The 34-year-old West Seattle Bridge has been granted a reprieve. On Nov. 19, Mayor Jenny Durkan announced that the bridge, cracked and closed since March, will be repaired rather than replaced.
Durkan’s decision appears wise. It will mean the marooned community of West Seattle, jokingly called “an accidental island,” will be able to resume using the vital transportation corridor perhaps as soon as mid-2022. That’s far better than the so-called “rapid” replacement solution that could easily take five years to first obtain permits and then complete construction.
The saga of the West Seattle Bridge, born in the aftermath of a catastrophic marine accident, is likely far from an anomaly. Seattle’s bridges (somewhere around 124) are a threatened commodity. The spans have served as a vital necessity in a city with a glacier-carved geography of hills, ravines, creeks, tide flats, and water crossings.
Following the disastrous West Seattle Bridge closure, Councilmember Alex Pedersen, chair of the council’s Transportation Committee, called for an audit of the city’s bridges. Were there other bridges in similar danger?
In September, the Seattle city auditor released an alarming report. Of the 77 bridges that were checked, 22 were found in good condition; 50 in fair condition and five in poor shape. Among the most worrisome was finding that the heavily used Magnolia and University bridges were both rated “poor.” However, getting a slightly better “fair” rating doesn’t mean that much; that’s the rating that the West Seattle Bridge had prior to discovery of widening cracks that led to its closing.
The audit underscored that this city’s bridges are aging (the four Ship Canal bascule bridges opened between 1917 and 1920) and that the city is not spending nearly enough to keep its older spans maintained. The city currently spends only $6.6 million annually for bridge maintenance. The audit recommended an appropriation of at least $34 million — five times that much.
During Seattle 2021 budget deliberations, Councilmembers Pedersen, Lisa Herbold, and Andrew Lewis proposed a $20 car tab tax to raise an extra $3.6 million next year and $7.2 million in future years, designed to help close the bridge maintenance gap.
Unfortunately, spending the added car tab tax on bridges instantly became a bone of contention. Councilmembers had alternative ideas despite Pedersen arguing that bridge maintenance requires money and expertise rather than “process and lobbying at City Hall.”
When it came time to vote, a majority of the council did approve the car tab tax, but delayed allocating the proceeds. The council instead wants to wait until spring for the results of “a stakeholders engagement process,” whatever that entails. Is that merely code for the infamous “Seattle process?”

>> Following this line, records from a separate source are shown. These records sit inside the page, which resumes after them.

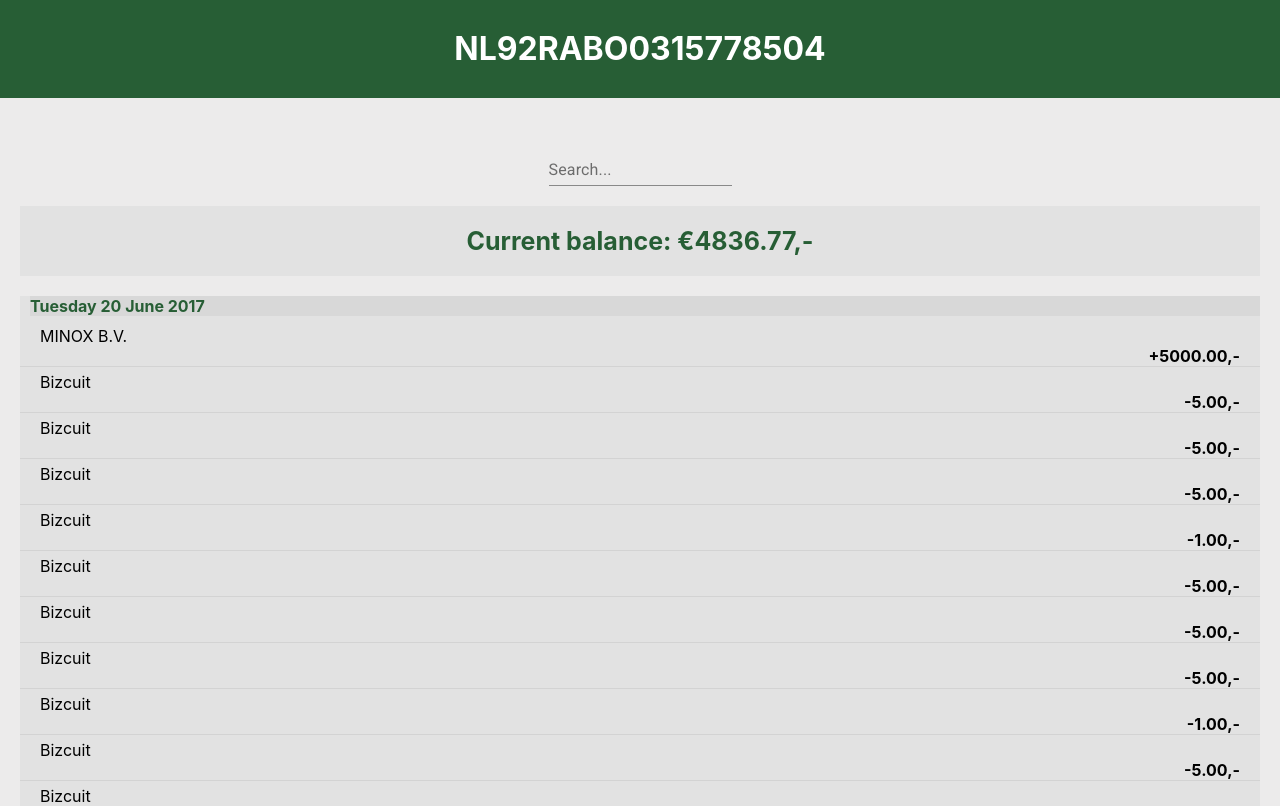
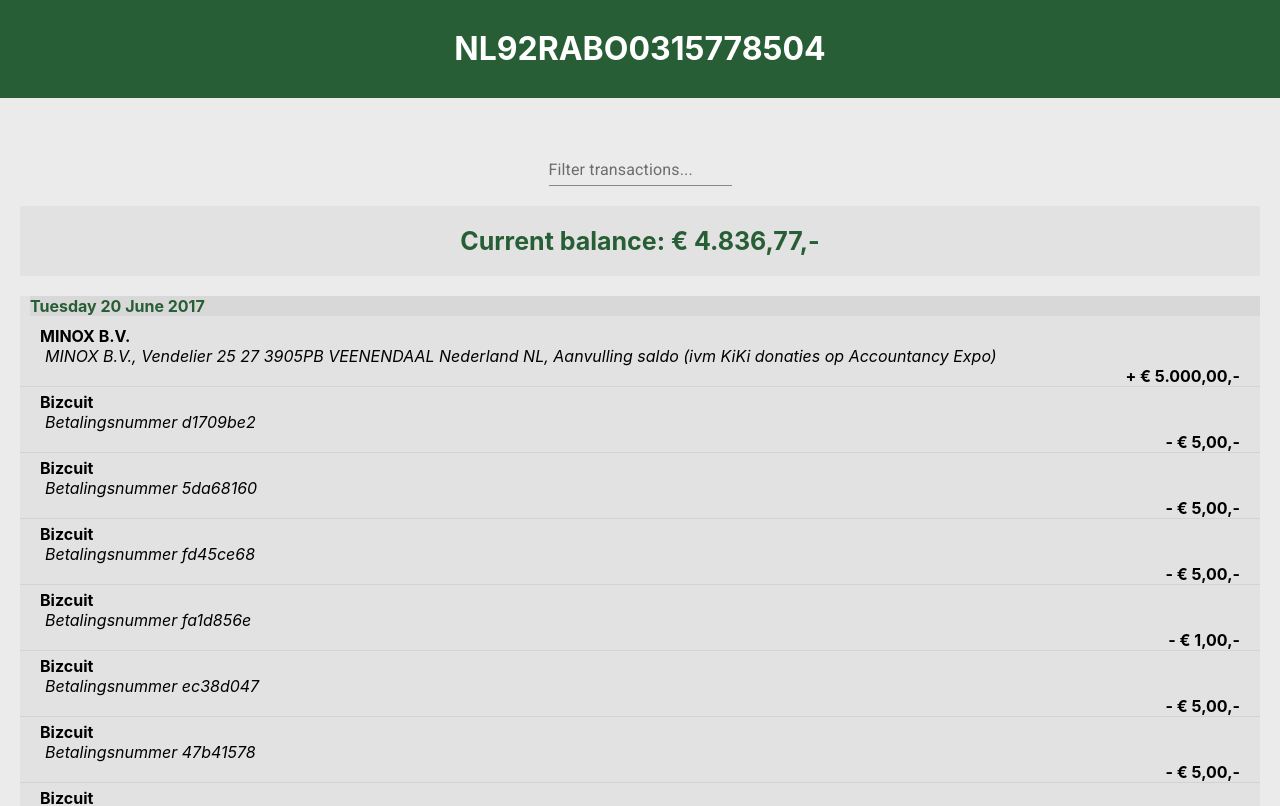
Before and after one commit to laurenssvg/bizcuit-assignment, a React (Create React App) app: page / in a window 1280 px wide. Shown: the top 806 px of the page. Built offline with nearby package versions, Linux system fonts and the light colour scheme.

Commit message:
modals are now working properly

```diff
--- a/public/index.html
+++ b/public/index.html
@@ -32,7 +32,7 @@
       work correctly both with client-side routing and a non-root public URL.
       Learn how to configure a non-root public URL by running `npm run build`.
     -->
-    <title>React App</title>
+    <title>Bizcuit Assignment</title>
   </head>
   <body>
     <noscript>You need to enable JavaScript to run this app.</noscript>
--- a/src/components/current-balance/current-balance.component.jsx
+++ b/src/components/current-balance/current-balance.component.jsx
@@ -2,11 +2,17 @@ import React from "react";
 import "./current-balance.styles.css";
 
 const CurrentBalance = ({ balances }) => {
+  const formatter = new Intl.NumberFormat("nl-NL", {
+    style: "currency",
+    currency: "EUR",
+    minimumFractionDigits: 2
+  });
+
   const balance = balances.map(balance => balance[1].amount);
 
   return (
     <div className='balance'>
-      Current balance: €{balance[balance.length - 1]},-
+      Current balance: {formatter.format(balance[balance.length - 1])},-
     </div>
   );
 };
--- a/src/components/search-box/search-box.component.jsx
+++ b/src/components/search-box/search-box.component.jsx
@@ -5,8 +5,8 @@ import { TextField } from "@material-ui/core";
 
 export const SearchBox = ({ handleChange }) => {
   return (
-    <div className="search">
-      <TextField label="Search..." onChange={handleChange} />
+    <div className='search'>
+      <TextField label='Filter transactions...' onChange={handleChange} />
     </div>
   );
 };
--- a/src/components/statement-transaction/statement-transaction.component.jsx
+++ b/src/components/statement-transaction/statement-transaction.component.jsx
@@ -4,18 +4,16 @@ import TransactionModal from "../transaction-modal/transaction-modal.component";
 
 class StatementTransaction extends React.Component {
   constructor(props) {
-    super(props);
+    super();
 
     this.state = {
-      modalIsOpen: false,
-      selectedTransaction: undefined
+      modalIsOpen: false
     };
   }
 
   openModal = () => {
     this.setState({
-      modalIsOpen: true,
-      selectedTransaction: this.props.transaction.name
+      modalIsOpen: true
     });
   };
 
@@ -25,21 +23,29 @@ class StatementTransaction extends React.Component {
   };
 
   render() {
+    const formatter = new Intl.NumberFormat("nl-NL", {
+      style: "currency",
+      currency: "EUR",
+      minimumFractionDigits: 2
+    });
     return (
       <div onClick={this.openModal} className='transaction'>
         <span className='name'>{this.props.transaction.name}</span>
+        <span className='description'>
+          {this.props.transaction.description}
+        </span>
         {this.props.transaction.debit_credit === "credit" ? (
           <span className='amount'>
-            +{this.props.transaction.amount.toFixed(2)},-
+            + {formatter.format(this.props.transaction.amount)},-
           </span>
         ) : (
           <span className='amount'>
-            -{this.props.transaction.amount.toFixed(2)},-
+            - {formatter.format(this.props.transaction.amount)},-
           </span>
         )}
         <TransactionModal
           modalIsOpen={this.state.modalIsOpen}
-          selectedTransaction={this.state.selectedTransaction}
+          selectedTransaction={this.props.transaction}
           closeModal={this.closeModal}
         />
       </div>
--- a/src/components/statement-transaction/statement-transaction.styles.css
+++ b/src/components/statement-transaction/statement-transaction.styles.css
@@ -2,6 +2,13 @@
   display: flex;
   justify-content: flex-start;
   padding-left: 20px;
+  font-weight: bold;
+}
+
+.description {
+  display: flex;
+  padding-left: 25px;
+  font-style: italic;
 }
 
 .amount {
--- a/src/components/statement/statement.component.jsx
+++ b/src/components/statement/statement.component.jsx
@@ -5,9 +5,17 @@ import StatementTransaction from "../statement-transaction/statement-transaction
 
 const Statement = ({ statements, searchField }) => {
   const statement = statements.map(statement => {
-    const filteredTransactions = statement.transactions.filter(transaction =>
-      transaction.name.toLowerCase().includes(searchField.toLowerCase())
+    const filteredTransactions = statement.transactions.filter(
+      transaction =>
+        transaction.name.toLowerCase().includes(searchField.toLowerCase()) ||
+        // eslint-disable-next-line eqeqeq
+        transaction.amount == searchField.toLowerCase() ||
+        // eslint-disable-next-line eqeqeq
+        transaction.description
+          .toLowerCase()
+          .includes(searchField.toLowerCase())
     );
+
     return (
       <div key={statement.id} className='statement'>
         <div className='date-and-balance'>
--- a/src/components/transaction-modal/transaction-modal.component.jsx
+++ b/src/components/transaction-modal/transaction-modal.component.jsx
@@ -4,6 +4,12 @@ import "./transaction-modal.styles.css";
 import { Button } from "@material-ui/core";
 
 const TransactionModal = props => {
+  const formatter = new Intl.NumberFormat("nl-NL", {
+    style: "currency",
+    currency: "EUR",
+    minimumFractionDigits: 2
+  });
+  const selectedTransaction = props.selectedTransaction;
   return (
     <Modal
       className='modal'
@@ -12,7 +18,20 @@ const TransactionModal = props => {
       contentLabel='selectedTransaction'
       closeTimeoutMS={200}
     >
-      <h3>{props.selectedTransaction}</h3>
+      <div>
+        <h2>{selectedTransaction.date}</h2>
+        <h3>{selectedTransaction.name}</h3>
+        <h3>{selectedTransaction.description}</h3>
+        {selectedTransaction.debit_credit === "credit" ? (
+          <p className='amount-modal'>
+            + {formatter.format(selectedTransaction.amount)}
+          </p>
+        ) : (
+          <p className='amount-modal'>
+            - {formatter.format(selectedTransaction.amount)}
+          </p>
+        )}
+      </div>
       <Button variant='outlined' onClick={props.closeModal}>
         Close
       </Button>
--- a/src/components/transaction-modal/transaction-modal.styles.css
+++ b/src/components/transaction-modal/transaction-modal.styles.css
@@ -26,7 +26,11 @@
   text-align: center;
 }
 
-h3 {
+h2 {
   background-color: #275e35;
   color: white;
 }
+
+.amount-modal {
+  font-size: 30px;
+}
```
Also changed, not shown: src/pages/homepage/homepage.component.jsx (deleted), src/pages/homepage/homepage.styles.css (deleted).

Only councilmember Herbold voted “no,” objecting to the stakeholder engagement solution. She pointed out that “it’s up to the council and mayor to make tough decisions on how to implement recommendations of the city auditor rather than leaving the decision to a stakeholder group.” Meanwhile the mayor suggested “taking a holistic look at funds and needs.” Maybe that means we should begin praying in a holy manner that drawbridges like Fremont, which opens more times than any other in the country, keep operating.
Plans for meting out the $20 car tab money sounds like something of a rejection of representative government. The unfortunate part is that the bridge-maintenance fund is, once again, likely to end up shortchanged. The West Seattle Bridge disaster — more than two years of trying to navigate vehicles, buses, supply trucks, and emergency vehicles on gridlocked alternative routes — may not have taught us anything.